Please have a look at and also and be enthused, encouraged and inspired by my boy and his achievements. You are still early on in the journey with your firstborn and so may still be harbouring doubts and fears. Please try to both be gentle with yourself - (you are after all only human!) as well as strong and enthusiastic about your son's future because trust me - you will be so so very very proud! Best wishes and love, Wendy.

Well, this made me cry in the best way.  I am so grateful for parents like Wendy who are paving the way for our children.  If you are a parent and have wisdom to share with us newbies, please do so!  It is very uplifting and reassuring for us.  And, everyone, go check out Oliver’s work.  What a talented young man!  He is such an inspiration!

There are more good things happening than negative things if we just keep our eyes open to them!  Have a happy day!

Thursday, April 25, 2013

Ari's First Birthday

I am late in posting this as I was waiting for the edits on the photos to be completed.  My lovely sister-in-law is also a fantastic photographer...lucky me! You can see more of her work at
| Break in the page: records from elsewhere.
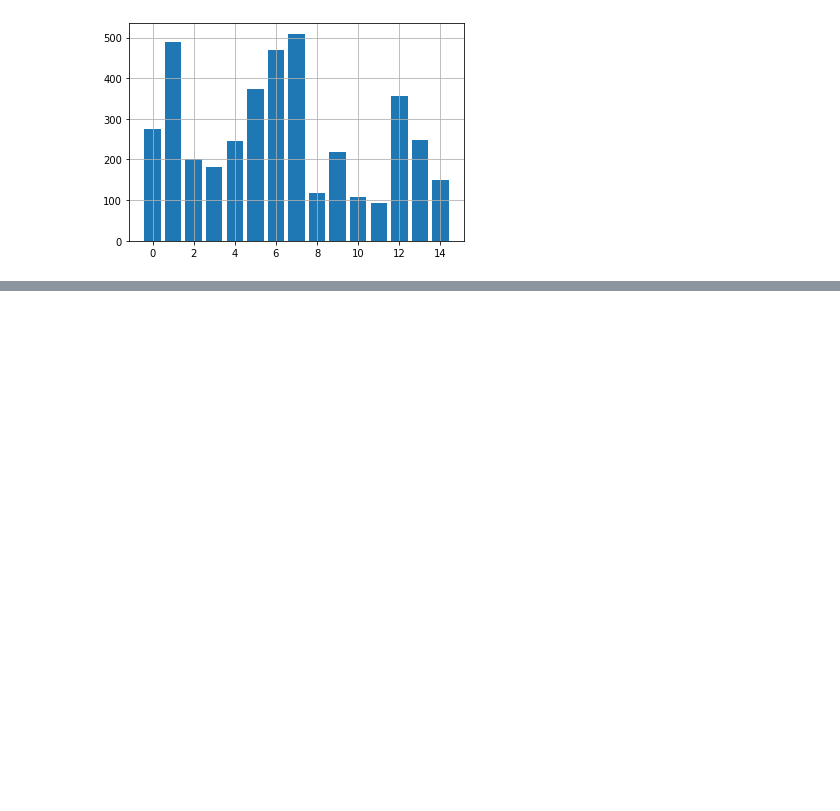
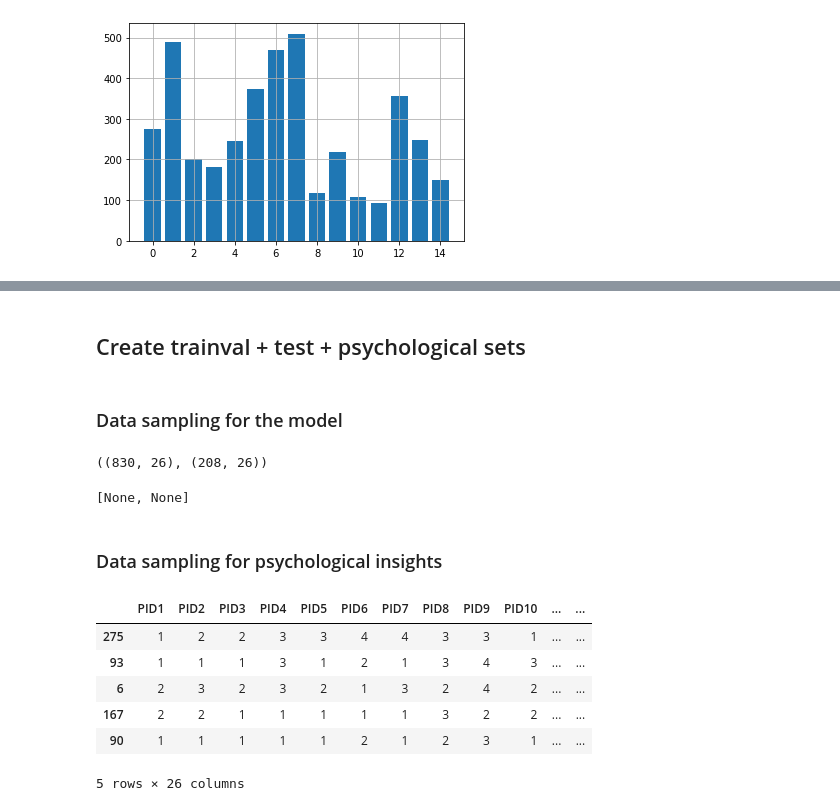
Before and after one commit to PashaIanko/Robust-Feature-Selection, a Jupyter notebook: main.ipynb, the cells around one changed output, grey strips where cells are left out. Drawn from its saved outputs; the diff is of its cells as text; code cells hidden in the pictures; blank space fills up the shorter version.

```diff
--- a/main.ipynb
+++ b/main.ipynb
@@ -127,6 +127,20 @@ def read_data(root_path, folder_name):
         ]
         return df
 
+    if folder_name == '6. PID5':
+        path = os.path.join(
+            root_path, '6. PID5', 'PID5_df.xlsx')
+        print(os.listdir(os.path.join(root_path, '6. PID5')))
+        assert os.path.isfile(path)
+        return pd.read_excel(path)
+
+    if folder_name == '7. shortPID5':
+        path = os.path.join(
+            root_path, folder_name, 'sPID-5_df.csv'
+        )
+        assert os.path.isfile(path)
+        return pd.read_csv(path, sep=',')
+
 
 pep8(_ih)
 # %%
@@ -1215,0 +1266,51 @@ plot_selector_feature_scores(feature_selector)
+# %% [markdown]
+## Create trainval + test + psychological sets
+# %% [markdown]
+### Data sampling for the model
+# %%
+from sklearn.model_selection import train_test_split
+
+
+df_trainval, df_test = train_test_split(
+    dataset,
+    train_size=TRAINVAL_SIZE,
+    random_state=RANDOM_STATE,
+    stratify=dataset['CONDITION']
+)
+
+check_split_correctness(df_trainval, 'CONDITION')
+check_split_correctness(df_test, 'CONDITION')
+
+df_trainval.shape, df_test.shape
+# %% [output]
+((830, 26), (208, 26))
+# %%
+df_train, df_val = train_test_split(
+    df_trainval,
+    train_size=TRAIN_SIZE,
+    random_state=RANDOM_STATE,
+    stratify=df_trainval['CONDITION']
+)
+
+[check_split_correctness(df_, 'CONDITION') for df_ in [df_train, df_val]]
+# %% [output]
+[None, None]
+# %% [markdown]
+### Data sampling for psychological insights
+# %%
+df_sample = prepare_sample(
+    dataset,
+    sample_size_=PSYCHOLOGIC_SAMPLE_SIZE,
+    random_state_=RANDOM_STATE
+)
+
+verify_sample_correctness(dataset, df_sample)
+df_sample.head()
+# %% [output]
+|  | PID1 | PID2 | PID3 | PID4 | PID5 | PID6 | PID7 | PID8 | PID9 | PID10 | ... | ... |
+| 275 | 1 | 2 | 2 | 3 | 3 | 4 | 4 | 3 | 3 | 1 | ... | ... |
+| 93 | 1 | 1 | 1 | 3 | 1 | 2 | 1 | 3 | 4 | 3 | ... | ... |
+| 6 | 2 | 3 | 2 | 3 | 2 | 1 | 3 | 2 | 4 | 2 | ... | ... |
+| 167 | 2 | 2 | 1 | 1 | 1 | 1 | 1 | 3 | 2 | 2 | ... | ... |
+| 90 | 1 | 1 | 1 | 1 | 1 | 2 | 1 | 2 | 3 | 1 | ... | ... |
+5 rows × 26 columns
```
Also changed, not shown: parts of 18 cells of this notebook.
Ari had quite the party.  I would have opted for a small family and friends gathering, but the problem is, we have too many friends! Good problem to have, right?! So, we had an absolutely packed house full of laughter and children and babies, and it was wonderful! I had a hard time choosing which photos to share, so I am going to share a lot of them! 

The theme was "you are my sunshine," because he really is ours.

Singing "Happy Birthday"

He wasn't totally sure about the cake!



But he can always ham it up for the camera.

Mama went in for the kiss...and she got it! :)

We had the wonderful performance by my dad of the song he wrote for Ari. Ari accompanied on maraca. I will soon be having him play it again so I can film it and share it with all of you!

I love these of my brother holding my son.

Some more favorites - the latter is Ari with his Grandmas and his Great-Grammy looking on.

I wish we had a picture of every guest! But, enjoy these cuties!

Enough already mom, I'm tired!

Excuse the hand, it was too cute a picture to pass up!

Happy Birthday to my sweet boy! My how time flies!